    Yes, just like how all humans think about food, when they are hungry, or all animals for that matter. Most beings that have life, share something that is universal. I’ve been reading parts of Hilary Putnam:Pragmatism and Realism. I think the topic of pragmatism is interesting,and read how it began as a philosophical movement in the U.S. in the 1870s. It’s direction determined by The Metaphysical Club. I do think that they make the idea of practice and theory a little complex, but it’s a very interesting topic. I’ll have to check out that piece on hypothetical truths. I’ve been immersing myself in Italian lately, it’s similar to spanish, and easier than French. I started with that, and I must admit, it was making my brain hurt.

  2. Todd says:

    All Gay men have sex with other guys. All gay men think about sex with other guys. I’m pretty sure that isn’t a false steretype. All straight people think of the same,with the opposite sex. There is always a few thing that people in certain group types do the same, even if it’s the most simplistic of things.

    • Greg Stevens says:

      Absolutely true! I guess you’re fine with what philosophers call “Analytic Truths”, i.e. things that are true by definition. All bachelors are unmarried, all cats are mammals, and so on.

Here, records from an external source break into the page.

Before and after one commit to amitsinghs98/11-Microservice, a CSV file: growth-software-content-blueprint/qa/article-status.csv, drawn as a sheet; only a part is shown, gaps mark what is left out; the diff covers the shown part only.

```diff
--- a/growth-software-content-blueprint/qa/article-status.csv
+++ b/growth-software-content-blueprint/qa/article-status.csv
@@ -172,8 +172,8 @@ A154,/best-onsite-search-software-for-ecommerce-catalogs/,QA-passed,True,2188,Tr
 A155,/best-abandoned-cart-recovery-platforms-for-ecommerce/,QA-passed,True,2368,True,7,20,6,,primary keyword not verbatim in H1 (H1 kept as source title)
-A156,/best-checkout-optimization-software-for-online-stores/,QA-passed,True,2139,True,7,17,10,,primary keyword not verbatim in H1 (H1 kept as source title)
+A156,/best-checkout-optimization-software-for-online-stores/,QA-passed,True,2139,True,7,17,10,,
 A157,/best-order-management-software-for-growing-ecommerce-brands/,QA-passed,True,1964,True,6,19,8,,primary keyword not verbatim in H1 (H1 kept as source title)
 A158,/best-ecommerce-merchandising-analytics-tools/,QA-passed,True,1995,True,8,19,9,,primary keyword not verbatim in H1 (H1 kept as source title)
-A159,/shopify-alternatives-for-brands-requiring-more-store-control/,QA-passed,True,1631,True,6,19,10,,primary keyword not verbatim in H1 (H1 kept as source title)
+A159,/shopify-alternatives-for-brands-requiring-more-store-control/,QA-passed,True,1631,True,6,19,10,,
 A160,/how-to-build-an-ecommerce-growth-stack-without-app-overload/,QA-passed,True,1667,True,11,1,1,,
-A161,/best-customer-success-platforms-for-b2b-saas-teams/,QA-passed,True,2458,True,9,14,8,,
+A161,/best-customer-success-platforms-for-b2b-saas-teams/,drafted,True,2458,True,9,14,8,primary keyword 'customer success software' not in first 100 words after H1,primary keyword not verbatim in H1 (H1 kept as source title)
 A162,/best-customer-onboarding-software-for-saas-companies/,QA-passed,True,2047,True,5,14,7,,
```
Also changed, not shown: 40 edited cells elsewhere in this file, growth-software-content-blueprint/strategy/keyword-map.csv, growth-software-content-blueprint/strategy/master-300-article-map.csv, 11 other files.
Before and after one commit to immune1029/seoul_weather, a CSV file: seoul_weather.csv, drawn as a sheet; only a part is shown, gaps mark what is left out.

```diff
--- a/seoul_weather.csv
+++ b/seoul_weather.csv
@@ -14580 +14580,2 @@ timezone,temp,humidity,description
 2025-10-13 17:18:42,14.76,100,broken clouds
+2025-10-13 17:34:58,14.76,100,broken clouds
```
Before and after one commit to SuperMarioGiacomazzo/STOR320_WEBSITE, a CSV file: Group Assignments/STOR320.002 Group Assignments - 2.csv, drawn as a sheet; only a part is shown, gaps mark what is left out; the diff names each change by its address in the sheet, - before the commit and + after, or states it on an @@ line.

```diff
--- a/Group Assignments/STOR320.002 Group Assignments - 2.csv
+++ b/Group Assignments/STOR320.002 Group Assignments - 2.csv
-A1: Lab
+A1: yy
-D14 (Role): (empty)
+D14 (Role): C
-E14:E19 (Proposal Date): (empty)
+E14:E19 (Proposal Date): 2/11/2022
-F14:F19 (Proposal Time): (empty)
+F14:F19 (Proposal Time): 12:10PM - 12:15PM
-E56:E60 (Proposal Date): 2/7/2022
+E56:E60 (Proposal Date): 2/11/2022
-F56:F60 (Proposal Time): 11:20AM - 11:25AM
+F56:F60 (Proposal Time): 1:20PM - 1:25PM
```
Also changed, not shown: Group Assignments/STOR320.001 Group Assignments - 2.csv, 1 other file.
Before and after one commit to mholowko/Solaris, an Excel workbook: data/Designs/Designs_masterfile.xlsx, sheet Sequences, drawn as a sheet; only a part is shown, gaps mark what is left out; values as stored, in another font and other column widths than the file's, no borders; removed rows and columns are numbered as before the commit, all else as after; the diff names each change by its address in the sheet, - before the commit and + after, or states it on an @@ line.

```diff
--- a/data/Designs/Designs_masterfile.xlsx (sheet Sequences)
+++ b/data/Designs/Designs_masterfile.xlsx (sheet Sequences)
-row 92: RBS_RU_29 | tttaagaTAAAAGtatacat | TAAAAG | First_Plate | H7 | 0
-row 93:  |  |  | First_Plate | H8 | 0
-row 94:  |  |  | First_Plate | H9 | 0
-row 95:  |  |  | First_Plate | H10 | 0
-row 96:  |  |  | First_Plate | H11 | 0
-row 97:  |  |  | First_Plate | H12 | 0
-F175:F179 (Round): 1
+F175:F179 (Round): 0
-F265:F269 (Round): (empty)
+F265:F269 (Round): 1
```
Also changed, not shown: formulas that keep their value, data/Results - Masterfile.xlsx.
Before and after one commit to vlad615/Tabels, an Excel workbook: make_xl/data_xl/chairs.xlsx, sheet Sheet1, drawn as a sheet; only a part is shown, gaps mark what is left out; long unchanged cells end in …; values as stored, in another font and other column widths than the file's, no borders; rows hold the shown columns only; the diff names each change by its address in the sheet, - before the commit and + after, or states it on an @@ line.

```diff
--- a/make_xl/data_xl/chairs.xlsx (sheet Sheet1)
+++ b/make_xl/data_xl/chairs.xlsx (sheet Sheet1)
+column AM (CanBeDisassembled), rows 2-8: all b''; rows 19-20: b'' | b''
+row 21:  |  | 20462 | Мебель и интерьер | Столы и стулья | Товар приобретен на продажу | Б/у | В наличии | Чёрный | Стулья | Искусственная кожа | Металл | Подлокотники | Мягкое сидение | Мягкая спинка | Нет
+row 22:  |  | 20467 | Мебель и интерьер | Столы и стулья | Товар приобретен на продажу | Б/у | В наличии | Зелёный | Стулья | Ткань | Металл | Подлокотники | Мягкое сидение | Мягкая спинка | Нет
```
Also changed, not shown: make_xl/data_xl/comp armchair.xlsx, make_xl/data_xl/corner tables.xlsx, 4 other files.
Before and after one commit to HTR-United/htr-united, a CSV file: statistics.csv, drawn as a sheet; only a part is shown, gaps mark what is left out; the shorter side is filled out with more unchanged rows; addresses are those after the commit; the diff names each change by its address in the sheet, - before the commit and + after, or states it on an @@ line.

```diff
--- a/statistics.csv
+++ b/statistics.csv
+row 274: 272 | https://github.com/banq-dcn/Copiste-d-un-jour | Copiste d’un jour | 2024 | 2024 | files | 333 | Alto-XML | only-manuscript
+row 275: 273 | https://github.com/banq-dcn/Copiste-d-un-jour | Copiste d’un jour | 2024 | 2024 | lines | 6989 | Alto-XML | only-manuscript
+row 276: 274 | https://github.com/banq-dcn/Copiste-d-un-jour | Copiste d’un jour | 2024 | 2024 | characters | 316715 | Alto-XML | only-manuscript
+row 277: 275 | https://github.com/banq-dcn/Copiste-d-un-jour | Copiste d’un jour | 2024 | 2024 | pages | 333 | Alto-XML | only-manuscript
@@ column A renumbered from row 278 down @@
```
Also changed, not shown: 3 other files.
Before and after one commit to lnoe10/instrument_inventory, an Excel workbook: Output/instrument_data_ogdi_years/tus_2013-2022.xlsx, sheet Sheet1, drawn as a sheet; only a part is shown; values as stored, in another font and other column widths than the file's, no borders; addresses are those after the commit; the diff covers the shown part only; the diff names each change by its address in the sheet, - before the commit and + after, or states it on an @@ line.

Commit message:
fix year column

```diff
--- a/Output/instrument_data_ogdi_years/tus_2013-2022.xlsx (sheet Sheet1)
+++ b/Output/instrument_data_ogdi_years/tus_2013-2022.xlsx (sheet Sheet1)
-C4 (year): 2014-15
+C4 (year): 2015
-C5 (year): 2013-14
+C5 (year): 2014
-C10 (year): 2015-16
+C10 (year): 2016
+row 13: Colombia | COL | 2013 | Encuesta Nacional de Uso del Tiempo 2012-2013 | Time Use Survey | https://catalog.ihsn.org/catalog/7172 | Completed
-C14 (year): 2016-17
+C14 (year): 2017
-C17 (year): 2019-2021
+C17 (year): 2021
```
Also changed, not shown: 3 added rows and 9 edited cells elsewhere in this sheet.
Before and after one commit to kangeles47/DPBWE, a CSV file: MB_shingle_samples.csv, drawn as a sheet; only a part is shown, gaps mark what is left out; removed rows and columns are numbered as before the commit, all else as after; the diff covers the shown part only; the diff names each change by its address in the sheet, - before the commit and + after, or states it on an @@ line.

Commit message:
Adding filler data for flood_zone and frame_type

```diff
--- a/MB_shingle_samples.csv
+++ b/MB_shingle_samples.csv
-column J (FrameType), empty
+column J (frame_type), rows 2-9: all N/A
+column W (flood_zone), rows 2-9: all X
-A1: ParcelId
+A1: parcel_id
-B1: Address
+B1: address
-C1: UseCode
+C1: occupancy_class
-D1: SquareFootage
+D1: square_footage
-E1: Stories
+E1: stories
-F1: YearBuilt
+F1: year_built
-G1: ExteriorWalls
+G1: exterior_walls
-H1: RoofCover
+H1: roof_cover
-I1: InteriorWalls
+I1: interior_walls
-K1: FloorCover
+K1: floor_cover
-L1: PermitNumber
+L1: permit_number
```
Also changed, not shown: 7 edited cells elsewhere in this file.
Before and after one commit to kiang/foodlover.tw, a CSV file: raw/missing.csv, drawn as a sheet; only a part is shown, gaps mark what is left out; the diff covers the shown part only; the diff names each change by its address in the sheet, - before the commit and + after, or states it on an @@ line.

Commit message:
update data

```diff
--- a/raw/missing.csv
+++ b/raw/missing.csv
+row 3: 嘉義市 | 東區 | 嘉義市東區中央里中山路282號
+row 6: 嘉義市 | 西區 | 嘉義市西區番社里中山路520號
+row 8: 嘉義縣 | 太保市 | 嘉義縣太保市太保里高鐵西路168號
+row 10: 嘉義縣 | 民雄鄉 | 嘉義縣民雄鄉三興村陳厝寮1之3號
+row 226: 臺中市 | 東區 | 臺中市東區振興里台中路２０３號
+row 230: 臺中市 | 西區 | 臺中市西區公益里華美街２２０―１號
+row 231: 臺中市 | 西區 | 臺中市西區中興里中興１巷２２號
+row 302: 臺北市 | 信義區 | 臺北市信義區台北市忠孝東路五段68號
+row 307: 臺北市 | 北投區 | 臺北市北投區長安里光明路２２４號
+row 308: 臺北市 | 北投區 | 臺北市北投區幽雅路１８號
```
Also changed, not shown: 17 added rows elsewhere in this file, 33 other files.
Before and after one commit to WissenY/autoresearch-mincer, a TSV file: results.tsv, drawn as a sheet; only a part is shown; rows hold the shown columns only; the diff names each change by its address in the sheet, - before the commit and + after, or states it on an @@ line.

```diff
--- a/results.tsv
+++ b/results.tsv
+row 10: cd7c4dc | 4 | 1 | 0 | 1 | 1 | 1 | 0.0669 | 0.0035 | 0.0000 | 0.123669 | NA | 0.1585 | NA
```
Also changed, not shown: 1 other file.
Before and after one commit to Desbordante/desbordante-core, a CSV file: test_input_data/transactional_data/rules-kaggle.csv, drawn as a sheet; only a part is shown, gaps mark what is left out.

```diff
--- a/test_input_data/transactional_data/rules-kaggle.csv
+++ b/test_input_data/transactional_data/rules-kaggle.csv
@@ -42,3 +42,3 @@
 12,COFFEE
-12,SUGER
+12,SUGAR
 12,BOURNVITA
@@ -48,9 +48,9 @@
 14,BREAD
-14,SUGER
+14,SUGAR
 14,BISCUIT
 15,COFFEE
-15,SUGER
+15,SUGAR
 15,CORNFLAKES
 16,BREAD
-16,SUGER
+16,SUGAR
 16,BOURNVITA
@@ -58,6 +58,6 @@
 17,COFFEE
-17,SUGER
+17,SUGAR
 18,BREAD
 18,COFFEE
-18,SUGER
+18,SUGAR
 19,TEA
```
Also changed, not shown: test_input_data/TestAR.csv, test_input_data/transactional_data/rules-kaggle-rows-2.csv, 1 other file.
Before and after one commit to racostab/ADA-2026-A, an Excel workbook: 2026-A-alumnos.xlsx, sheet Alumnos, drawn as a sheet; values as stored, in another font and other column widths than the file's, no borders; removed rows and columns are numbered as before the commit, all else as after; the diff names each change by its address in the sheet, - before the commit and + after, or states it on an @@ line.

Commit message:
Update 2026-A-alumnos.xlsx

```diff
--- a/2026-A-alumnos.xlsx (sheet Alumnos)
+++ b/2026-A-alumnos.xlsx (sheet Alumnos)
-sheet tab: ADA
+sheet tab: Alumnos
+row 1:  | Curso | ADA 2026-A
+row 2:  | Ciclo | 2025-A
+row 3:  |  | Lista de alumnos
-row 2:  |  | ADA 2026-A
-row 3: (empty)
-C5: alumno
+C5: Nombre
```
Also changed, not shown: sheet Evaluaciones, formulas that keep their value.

      Although, if you’re interested in this topic… there have even been philosophers who have questions the validity of THESE types of statements! (crazy philosophers, right?) Hilary Putnam wrote a great piece arguing that there are some (hypothetical) situations where we might find out that we are wrong about things that we think of as “definitionally true”.

      But then, shake a bag of philosophers long enough and any opinion can fall out, right? 😉

  3. steve olson says:

    You always make great points & great observations